((

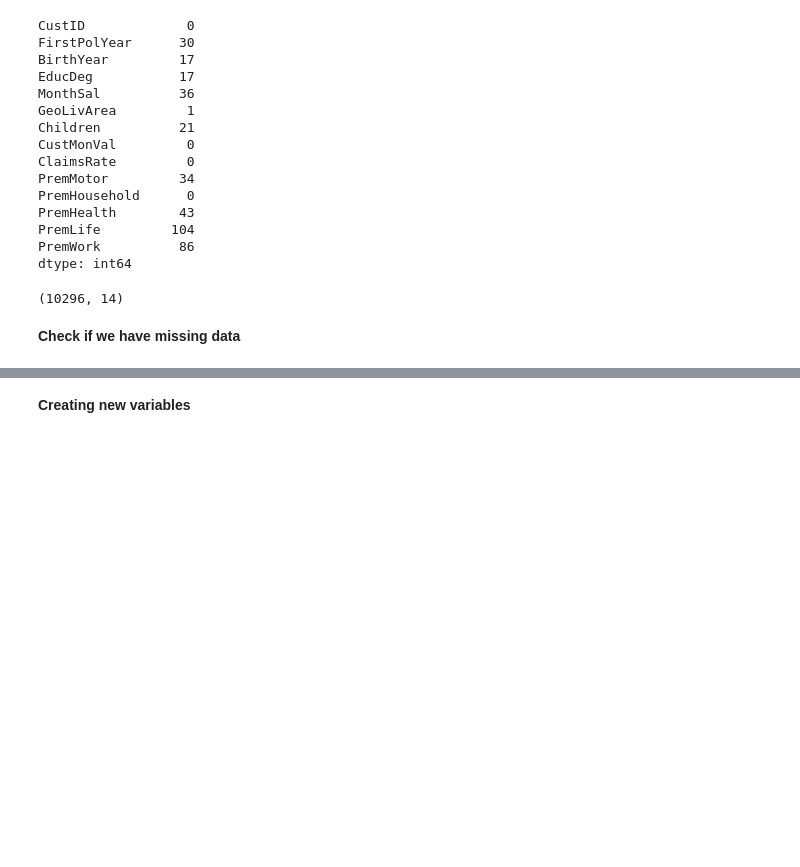
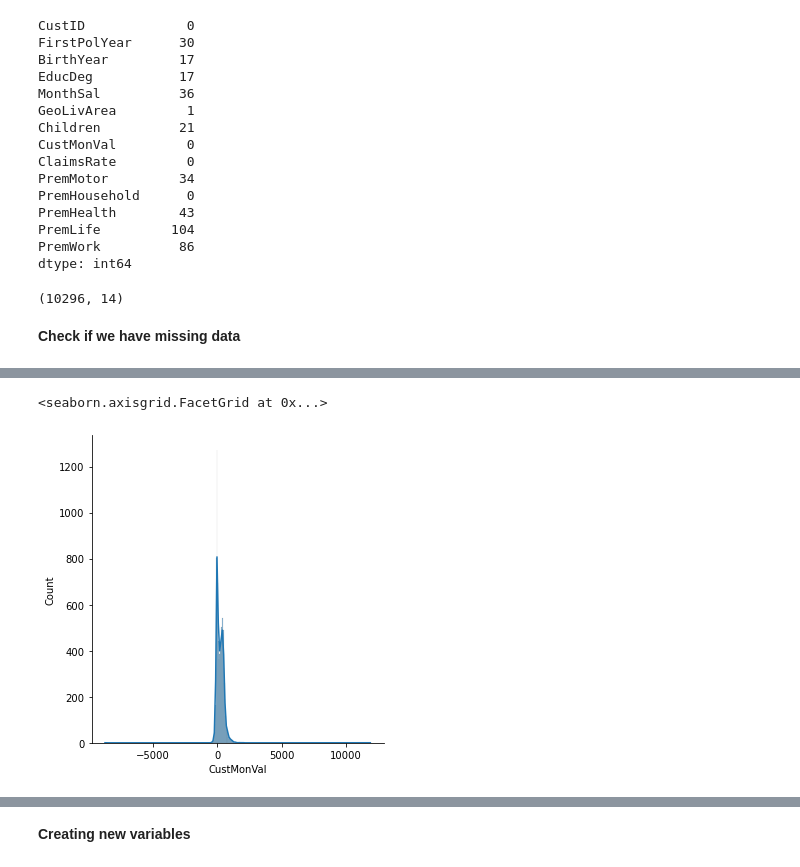
Before and after one commit to miguelince/insurance-clustering, a Jupyter notebook: code/Project.ipynb, the cells around one changed output, grey strips where cells are left out. Drawn from its saved outputs; the diff is of its cells as text; code cells hidden in the pictures; blank space fills up the shorter version.

```diff
--- a/code/Project.ipynb
+++ b/code/Project.ipynb
@@ -99,0 +196,4 @@ dataset.shape
+# %%
+## lets remove these observations
+
+filtered_data2 = filtered_data.loc[filtered_data['CustMonVal']>-10000]
@@ -99,0 +204,5 @@ dataset.shape
+# %%
+sns.displot(data= filtered_data2, x='CustMonVal', kde=True)
+# %% [output]
+<seaborn.axisgrid.FacetGrid at 0x...>
+[figure, added]
```
Also changed, not shown: parts of 44 cells of this notebook.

))

**EXERCISE GOAL**: Repeat each entry exactly. Pictures do not belong in the copy.

**TASK RESULT**:
Before and after one commit to miguelince/insurance-clustering, a Jupyter notebook: code/Project.ipynb, the cells around one changed output, grey strips where cells are left out. Drawn from its saved outputs; the diff is of its cells as text; code cells hidden in the pictures; blank space fills up the shorter version.

```diff
--- a/code/Project.ipynb
+++ b/code/Project.ipynb
@@ -99,0 +196,4 @@ dataset.shape
+# %%
+## lets remove these observations
+
+filtered_data2 = filtered_data.loc[filtered_data['CustMonVal']>-10000]
@@ -99,0 +204,5 @@ dataset.shape
+# %%
+sns.displot(data= filtered_data2, x='CustMonVal', kde=True)
+# %% [output]
+<seaborn.axisgrid.FacetGrid at 0x...>
+[figure, added]
```
Also changed, not shown: parts of 44 cells of this notebook.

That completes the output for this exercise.